- _AIM OF THE TASK_
Scan the listing below for the word "Before" and state how many lines hold it. Write nothing but the number.

####################

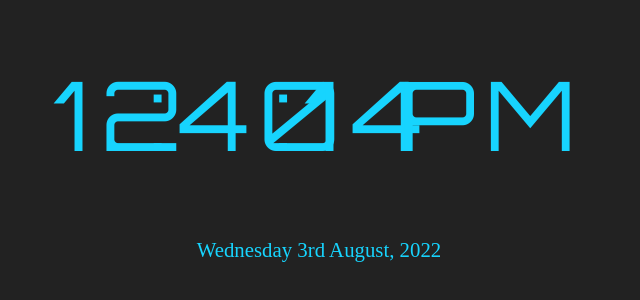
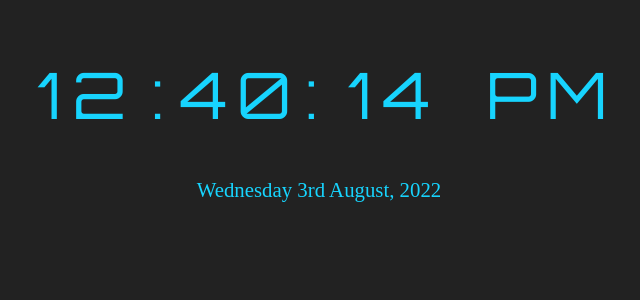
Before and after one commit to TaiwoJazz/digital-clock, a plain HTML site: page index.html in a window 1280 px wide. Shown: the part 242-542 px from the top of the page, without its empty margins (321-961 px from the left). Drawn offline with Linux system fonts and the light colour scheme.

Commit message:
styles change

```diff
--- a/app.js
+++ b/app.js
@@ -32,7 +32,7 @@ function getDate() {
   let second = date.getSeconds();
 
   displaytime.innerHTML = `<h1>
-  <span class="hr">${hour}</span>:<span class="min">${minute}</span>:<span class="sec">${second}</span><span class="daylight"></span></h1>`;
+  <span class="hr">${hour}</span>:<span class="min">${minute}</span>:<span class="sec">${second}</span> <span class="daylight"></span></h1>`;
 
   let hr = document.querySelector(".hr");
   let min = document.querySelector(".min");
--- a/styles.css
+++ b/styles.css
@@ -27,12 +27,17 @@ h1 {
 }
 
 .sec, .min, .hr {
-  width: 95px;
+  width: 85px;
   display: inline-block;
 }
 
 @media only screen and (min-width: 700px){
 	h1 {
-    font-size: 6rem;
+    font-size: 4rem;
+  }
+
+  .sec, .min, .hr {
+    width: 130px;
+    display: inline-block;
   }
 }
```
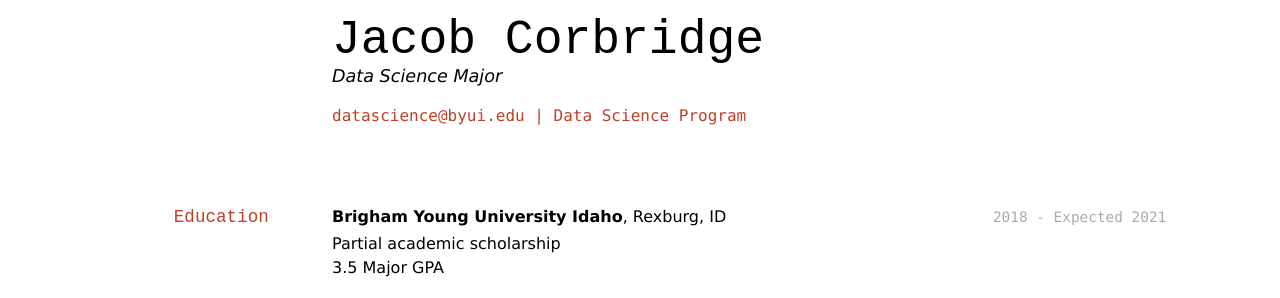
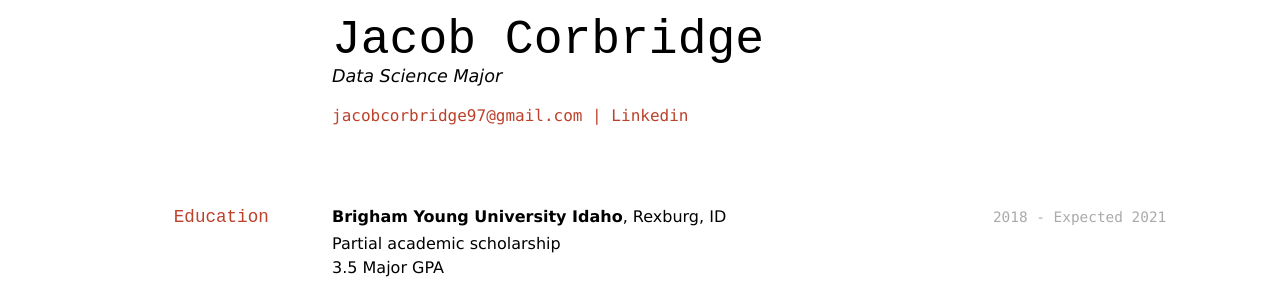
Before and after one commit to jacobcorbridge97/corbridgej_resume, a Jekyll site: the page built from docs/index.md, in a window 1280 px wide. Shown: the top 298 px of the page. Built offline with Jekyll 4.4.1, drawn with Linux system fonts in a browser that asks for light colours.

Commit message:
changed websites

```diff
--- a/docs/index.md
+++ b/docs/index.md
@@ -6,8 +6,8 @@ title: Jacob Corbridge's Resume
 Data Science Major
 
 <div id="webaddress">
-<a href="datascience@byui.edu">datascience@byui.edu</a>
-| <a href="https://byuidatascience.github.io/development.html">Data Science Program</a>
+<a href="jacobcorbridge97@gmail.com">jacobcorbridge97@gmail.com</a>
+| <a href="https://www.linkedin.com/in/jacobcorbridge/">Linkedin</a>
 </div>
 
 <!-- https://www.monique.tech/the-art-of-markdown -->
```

####################

- _OUTPUT_
2